On Sun, 18 Feb 1996, Betty Cunningham wrote:
> There's been some evidence of T rex and other big bitey-eatey-chewie-a-saurs
> leaving teeth
> stuck in prey that got away, but the teeth being left in the wounds seems to
> have the
> wound heal rather naturally around it, and if the teeth were themselves
> bearers of infectous
> deseases or venom, well, wouldn't that NOT be the case?
> -Betty Cunningham
What have they found T. rex teeth in (besides other T. rexes)?
How about other predators?
I had envisioned ankylosaurs hitting each other in the sides, rather than
tails, with their clubs, but I'm forced to admit that looking at it again
makes it look- well, backwards. I can't imagine Ankylosaurs NOT using a

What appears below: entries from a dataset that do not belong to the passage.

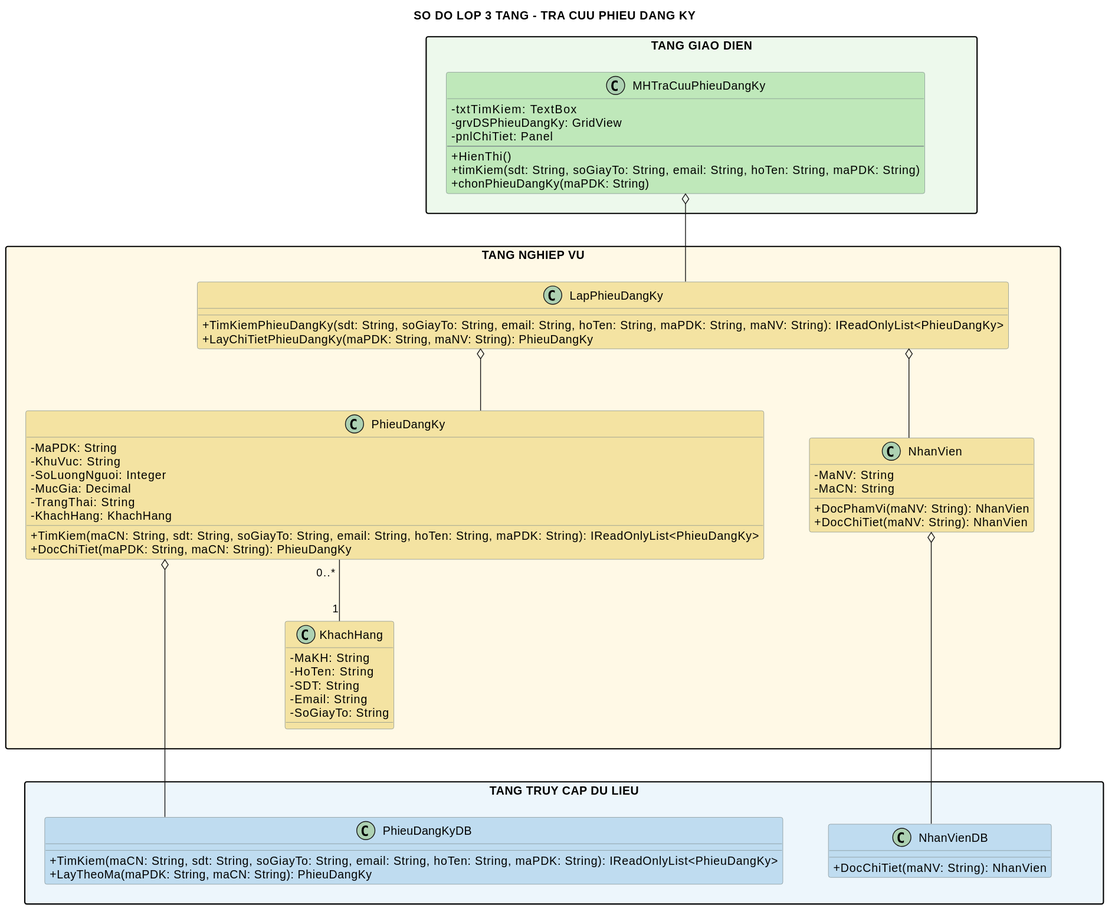
Ming1309/HomeStay-Dorm keeps this PlantUML diagram as diagram/svg/tra-cuu-phieu-dang-ky-class.svg. Above is the earlier version. Its diagram source:
```plantuml
@startuml
title SO DO LOP 3 TANG - TRA CUU PHIEU DANG KY

top to bottom direction
skinparam shadowing false
skinparam linetype ortho
skinparam nodesep 55
skinparam ranksep 75
skinparam packageStyle rectangle
skinparam classAttributeIconSize 0
skinparam classBorderColor #7F8C8D

package "TANG GIAO DIEN" as GUI_LAYER #EDF9EC {
  class MHTraCuuPhieuDangKy #BFE8BA {
    - txtTimKiem: TextBox
    - grvDSPhieuDangKy: GridView
    - pnlChiTiet: Panel
    --
    + HienThi()
    + timKiem(sdt: String, soGiayTo: String, email: String, hoTen: String, maPDK: String)
    + chonPhieuDangKy(maPDK: String)
  }
}

package "TANG NGHIEP VU" as BUS_LAYER #FFF9E6 {
  class LapPhieuDangKy #F4E3A2 {
    + TimKiemPhieuDangKy(sdt: String, soGiayTo: String, email: String, hoTen: String, maPDK: String, maNV: String): IReadOnlyList<PhieuDangKy>
    + LayChiTietPhieuDangKy(maPDK: String, maNV: String): PhieuDangKy
  }
  class NhanVien #F4E3A2 {
    - MaNV: String
    - MaCN: String
    + DocPhamVi(maNV: String): NhanVien
    + DocChiTiet(maNV: String): NhanVien
  }
  class PhieuDangKy #F4E3A2 {
    - MaPDK: String
    - KhuVuc: String
    - SoLuongNguoi: Integer
    - MucGia: Decimal
    - TrangThai: String
    - KhachHang: KhachHang
    + TimKiem(maCN: String, sdt: String, soGiayTo: String, email: String, hoTen: String, maPDK: String): IReadOnlyList<PhieuDangKy>
    + DocChiTiet(maPDK: String, maCN: String): PhieuDangKy
  }
  class KhachHang #F4E3A2 {
    - MaKH: String
    - HoTen: String
    - SDT: String
    - Email: String
    - SoGiayTo: String
  }
}

package "TANG TRUY CAP DU LIEU" as DAL_LAYER #EDF6FC {
  class NhanVienDB #BFDCF0 {
    + DocChiTiet(maNV: String): NhanVien
  }
  class PhieuDangKyDB #BFDCF0 {
    + TimKiem(maCN: String, sdt: String, soGiayTo: String, email: String, hoTen: String, maPDK: String): IReadOnlyList<PhieuDangKy>
    + LayTheoMa(maPDK: String, maCN: String): PhieuDangKy
  }
  NhanVienDB -[hidden]right- PhieuDangKyDB
}

GUI_LAYER -[hidden]down- BUS_LAYER
BUS_LAYER -[hidden]down- DAL_LAYER
KhachHang -[hidden]down- PhieuDangKyDB

MHTraCuuPhieuDangKy o-down- LapPhieuDangKy
LapPhieuDangKy o-- NhanVien
LapPhieuDangKy o-- PhieuDangKy
NhanVien o-down- NhanVienDB
PhieuDangKy o-down- PhieuDangKyDB
PhieuDangKy "0..*" -- "1" KhachHang
@enduml
```
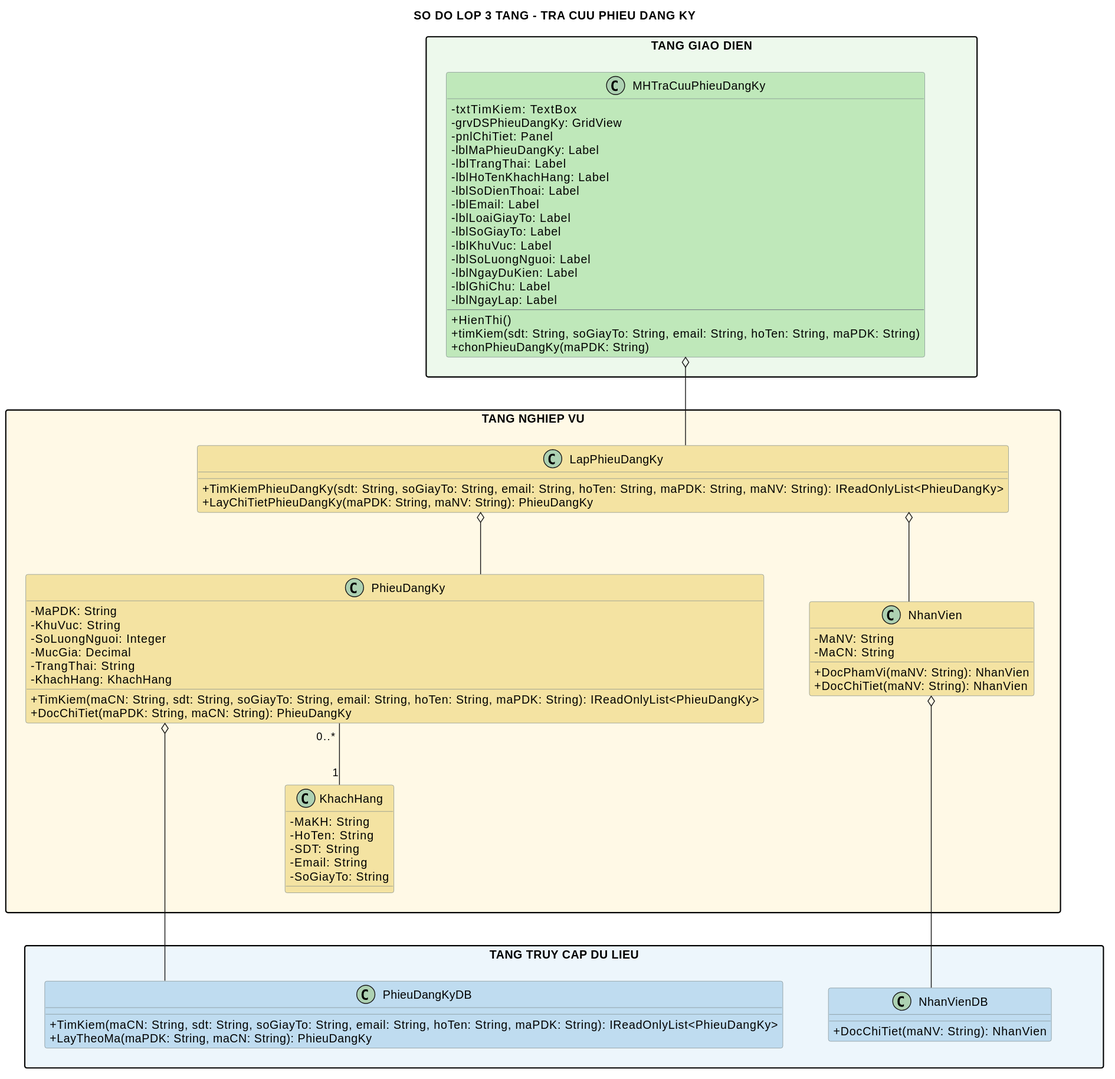
After the commit.

Diff of the diagram source:
```diff
@@ -15,6 +15,18 @@
     - txtTimKiem: TextBox
     - grvDSPhieuDangKy: GridView
     - pnlChiTiet: Panel
+    - lblMaPhieuDangKy: Label
+    - lblTrangThai: Label
+    - lblHoTenKhachHang: Label
+    - lblSoDienThoai: Label
+    - lblEmail: Label
+    - lblLoaiGiayTo: Label
+    - lblSoGiayTo: Label
+    - lblKhuVuc: Label
+    - lblSoLuongNguoi: Label
+    - lblNgayDuKien: Label
+    - lblGhiChu: Label
+    - lblNgayLap: Label
     --
     + HienThi()
     + timKiem(sdt: String, soGiayTo: String, email: String, hoTen: String, maPDK: String)
```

club on a predator, it's just that I figured maybe that was a secondary
use. As for what would eat an ankylosaur- I'd guess they didn't have a
lot to worry about, but Tyrannosaurs are big animals, capable of biting
through the head of a Triceratops femur. I might still be wary as an
ankylosaur.And good point about keeping the tail between
the head and the predator.
I was looking at yet another squirrel, wondering about his
perspective on the world, and wondering if his skull would show anything
about that- would animals that live a great deal of the time in trees or
up in the air show differences in their orbits? Some birds have downward
directed eyes for watching fish, I believe. I was wondering whether this
would be of any use in examining suspected arboreal animals. I'd guess
that Archaeopteryx would probably be too flattened to show any
downward direction of the orbits (if such features exist)
but that Drinker, which Bakker should have the skull of, and which would
be preserved in full 3-d, might show such features if indeed it were
arboreal and there are differences in the skull design.